What Assange did was broadcast himself reading out the hexadecimal letters and numbers of the most recent block hash at the time, namely January 10th. Because the hash value is unique to the transaction history of the blockchain and cannot be predicted, quoting the hash value on January 10th proves that the broadcast was not made earlier than that day. It’s equivalent to holding up a copy of a newspaper to show that a video has to be contemporary.
With regards to proof of existence, the evidence on the blockchain comes from the digital signatures created by account holders’ private keys. A blockchain entry certainly proves that a certain private key existed at the time of the entry, but on its own, blockchain doesn’t prove who controls the key. A major objective of blockchain as a crypto-currency engine was indeed to remove any central oversight of keys and account holders.
Quoting the blockchain hash value from January 10th doesn’t prove Assange was alive that day. It is the combination of the broadcast and the blockchain that tells us he was alive.

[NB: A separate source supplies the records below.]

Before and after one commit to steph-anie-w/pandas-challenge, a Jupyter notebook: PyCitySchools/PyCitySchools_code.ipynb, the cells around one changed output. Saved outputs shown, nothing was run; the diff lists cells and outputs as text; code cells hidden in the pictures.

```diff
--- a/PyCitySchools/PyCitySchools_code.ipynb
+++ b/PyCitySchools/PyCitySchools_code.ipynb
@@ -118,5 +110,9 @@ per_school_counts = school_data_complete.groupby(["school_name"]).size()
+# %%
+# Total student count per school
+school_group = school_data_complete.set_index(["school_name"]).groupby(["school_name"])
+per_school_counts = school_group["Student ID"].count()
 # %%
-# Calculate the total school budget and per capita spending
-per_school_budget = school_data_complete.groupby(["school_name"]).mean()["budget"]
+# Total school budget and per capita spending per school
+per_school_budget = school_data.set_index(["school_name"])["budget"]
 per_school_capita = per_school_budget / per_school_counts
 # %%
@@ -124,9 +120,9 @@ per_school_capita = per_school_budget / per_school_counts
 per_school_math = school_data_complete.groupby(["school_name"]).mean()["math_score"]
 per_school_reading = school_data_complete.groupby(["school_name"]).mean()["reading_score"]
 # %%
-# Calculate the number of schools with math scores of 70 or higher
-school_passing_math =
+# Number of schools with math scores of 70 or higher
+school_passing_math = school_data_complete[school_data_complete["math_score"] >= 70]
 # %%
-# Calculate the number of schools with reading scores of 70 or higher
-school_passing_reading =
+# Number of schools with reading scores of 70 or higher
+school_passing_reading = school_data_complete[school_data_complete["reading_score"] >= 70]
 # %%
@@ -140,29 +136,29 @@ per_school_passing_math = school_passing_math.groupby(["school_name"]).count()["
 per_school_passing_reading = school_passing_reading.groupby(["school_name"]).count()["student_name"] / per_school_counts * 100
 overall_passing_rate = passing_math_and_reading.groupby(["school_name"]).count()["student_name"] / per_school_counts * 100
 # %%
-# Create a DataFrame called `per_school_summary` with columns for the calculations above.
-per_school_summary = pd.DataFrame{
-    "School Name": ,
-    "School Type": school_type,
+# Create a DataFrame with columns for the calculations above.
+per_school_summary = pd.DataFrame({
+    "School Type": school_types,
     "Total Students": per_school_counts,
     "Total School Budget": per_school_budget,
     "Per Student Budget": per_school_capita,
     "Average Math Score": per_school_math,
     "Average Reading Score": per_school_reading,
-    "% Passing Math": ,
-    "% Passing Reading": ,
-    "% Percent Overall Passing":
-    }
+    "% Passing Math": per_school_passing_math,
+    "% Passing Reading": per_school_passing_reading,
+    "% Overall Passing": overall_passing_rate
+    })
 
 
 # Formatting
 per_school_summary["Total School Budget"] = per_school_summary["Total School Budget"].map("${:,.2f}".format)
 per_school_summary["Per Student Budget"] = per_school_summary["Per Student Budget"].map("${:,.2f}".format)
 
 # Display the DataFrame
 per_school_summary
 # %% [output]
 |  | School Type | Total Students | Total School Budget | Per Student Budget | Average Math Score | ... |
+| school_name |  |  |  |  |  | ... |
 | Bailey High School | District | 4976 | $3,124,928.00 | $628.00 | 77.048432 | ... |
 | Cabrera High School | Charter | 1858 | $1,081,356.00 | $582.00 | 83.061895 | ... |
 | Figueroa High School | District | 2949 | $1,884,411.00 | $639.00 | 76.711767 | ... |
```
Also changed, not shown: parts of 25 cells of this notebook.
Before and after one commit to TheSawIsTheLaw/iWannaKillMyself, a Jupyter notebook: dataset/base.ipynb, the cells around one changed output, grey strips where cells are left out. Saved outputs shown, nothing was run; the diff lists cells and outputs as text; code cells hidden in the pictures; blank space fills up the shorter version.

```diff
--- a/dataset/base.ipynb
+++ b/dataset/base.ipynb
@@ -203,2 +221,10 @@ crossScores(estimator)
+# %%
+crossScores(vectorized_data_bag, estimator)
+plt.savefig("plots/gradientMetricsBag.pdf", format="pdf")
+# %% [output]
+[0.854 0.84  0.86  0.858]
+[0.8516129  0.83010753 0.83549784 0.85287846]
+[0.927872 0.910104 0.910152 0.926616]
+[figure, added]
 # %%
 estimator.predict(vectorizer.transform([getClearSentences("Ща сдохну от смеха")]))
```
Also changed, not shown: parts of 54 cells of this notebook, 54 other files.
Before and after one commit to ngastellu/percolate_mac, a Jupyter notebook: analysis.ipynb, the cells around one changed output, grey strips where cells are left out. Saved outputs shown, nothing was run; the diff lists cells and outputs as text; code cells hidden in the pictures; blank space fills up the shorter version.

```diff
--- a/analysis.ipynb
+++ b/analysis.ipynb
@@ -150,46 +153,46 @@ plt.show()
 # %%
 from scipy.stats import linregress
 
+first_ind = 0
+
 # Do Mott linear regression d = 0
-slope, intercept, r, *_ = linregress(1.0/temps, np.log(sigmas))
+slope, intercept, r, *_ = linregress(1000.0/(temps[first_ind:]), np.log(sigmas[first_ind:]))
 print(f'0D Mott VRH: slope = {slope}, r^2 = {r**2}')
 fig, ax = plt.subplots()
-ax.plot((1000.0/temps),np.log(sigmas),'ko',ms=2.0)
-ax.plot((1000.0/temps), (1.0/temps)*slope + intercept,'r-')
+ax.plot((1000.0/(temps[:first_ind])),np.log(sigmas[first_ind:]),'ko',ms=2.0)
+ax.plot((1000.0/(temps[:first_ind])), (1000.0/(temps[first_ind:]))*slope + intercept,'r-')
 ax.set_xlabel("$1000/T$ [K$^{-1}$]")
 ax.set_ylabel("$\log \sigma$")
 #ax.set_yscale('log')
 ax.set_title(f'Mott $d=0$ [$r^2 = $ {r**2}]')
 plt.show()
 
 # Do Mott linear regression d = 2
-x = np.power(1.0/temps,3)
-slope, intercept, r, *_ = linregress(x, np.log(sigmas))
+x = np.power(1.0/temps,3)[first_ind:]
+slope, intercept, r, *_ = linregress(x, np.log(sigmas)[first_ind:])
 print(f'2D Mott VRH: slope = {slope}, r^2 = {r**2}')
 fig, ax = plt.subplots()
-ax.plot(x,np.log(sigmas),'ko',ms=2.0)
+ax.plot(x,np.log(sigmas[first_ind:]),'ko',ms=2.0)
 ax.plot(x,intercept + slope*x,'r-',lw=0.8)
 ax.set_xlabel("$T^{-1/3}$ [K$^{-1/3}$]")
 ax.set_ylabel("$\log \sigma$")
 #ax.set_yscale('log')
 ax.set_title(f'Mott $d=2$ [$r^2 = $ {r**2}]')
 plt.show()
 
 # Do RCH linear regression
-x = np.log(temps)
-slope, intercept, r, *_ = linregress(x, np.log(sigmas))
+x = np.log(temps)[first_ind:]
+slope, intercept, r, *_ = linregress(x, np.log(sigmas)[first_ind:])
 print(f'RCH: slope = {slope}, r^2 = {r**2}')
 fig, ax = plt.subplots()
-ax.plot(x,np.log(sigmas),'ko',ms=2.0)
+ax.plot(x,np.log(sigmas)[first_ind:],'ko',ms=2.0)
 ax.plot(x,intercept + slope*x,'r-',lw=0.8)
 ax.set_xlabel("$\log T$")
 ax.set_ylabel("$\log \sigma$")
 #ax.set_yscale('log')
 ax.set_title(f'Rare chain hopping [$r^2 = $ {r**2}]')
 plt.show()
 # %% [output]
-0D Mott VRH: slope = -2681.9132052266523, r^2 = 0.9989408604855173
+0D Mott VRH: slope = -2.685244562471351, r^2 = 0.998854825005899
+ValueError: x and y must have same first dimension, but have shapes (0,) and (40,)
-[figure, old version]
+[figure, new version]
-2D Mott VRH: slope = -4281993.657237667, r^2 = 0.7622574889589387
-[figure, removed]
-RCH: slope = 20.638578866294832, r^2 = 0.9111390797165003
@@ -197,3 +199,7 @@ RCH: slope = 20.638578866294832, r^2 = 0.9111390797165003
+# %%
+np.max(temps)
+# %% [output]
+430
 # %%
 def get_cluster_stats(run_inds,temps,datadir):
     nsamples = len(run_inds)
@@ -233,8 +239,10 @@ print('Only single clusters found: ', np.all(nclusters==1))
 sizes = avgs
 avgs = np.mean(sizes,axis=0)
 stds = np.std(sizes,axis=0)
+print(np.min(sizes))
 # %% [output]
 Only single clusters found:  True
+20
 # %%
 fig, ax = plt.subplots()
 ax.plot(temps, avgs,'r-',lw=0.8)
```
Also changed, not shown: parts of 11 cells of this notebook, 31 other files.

If this is an example of blockchain providing proof-of-existence (or “proof of life” according to some reports) then the video is like a key management layer: it augments the blockchain by binding the physical person to the data structure. Yet the combination of a video and the blockchain doesn’t provide any unique advantages over, for example, a video plus the day’s newspaper, or a video plus a snapshot of the day’s stock market ticker tape or lotto numbers.
The pure blockchain was designed to manage decentralised electronic cash and it does that with great distinction. But blockchain needs to be combined with other processes to achieve the many other non-cryptocurrency use cases, and those combinations erode its value. If you need to wrap blockchain with other security mechanisms to achieve some outcome, you will find that the consensus algorithm becomes redundant, and that simpler systems can get the job done.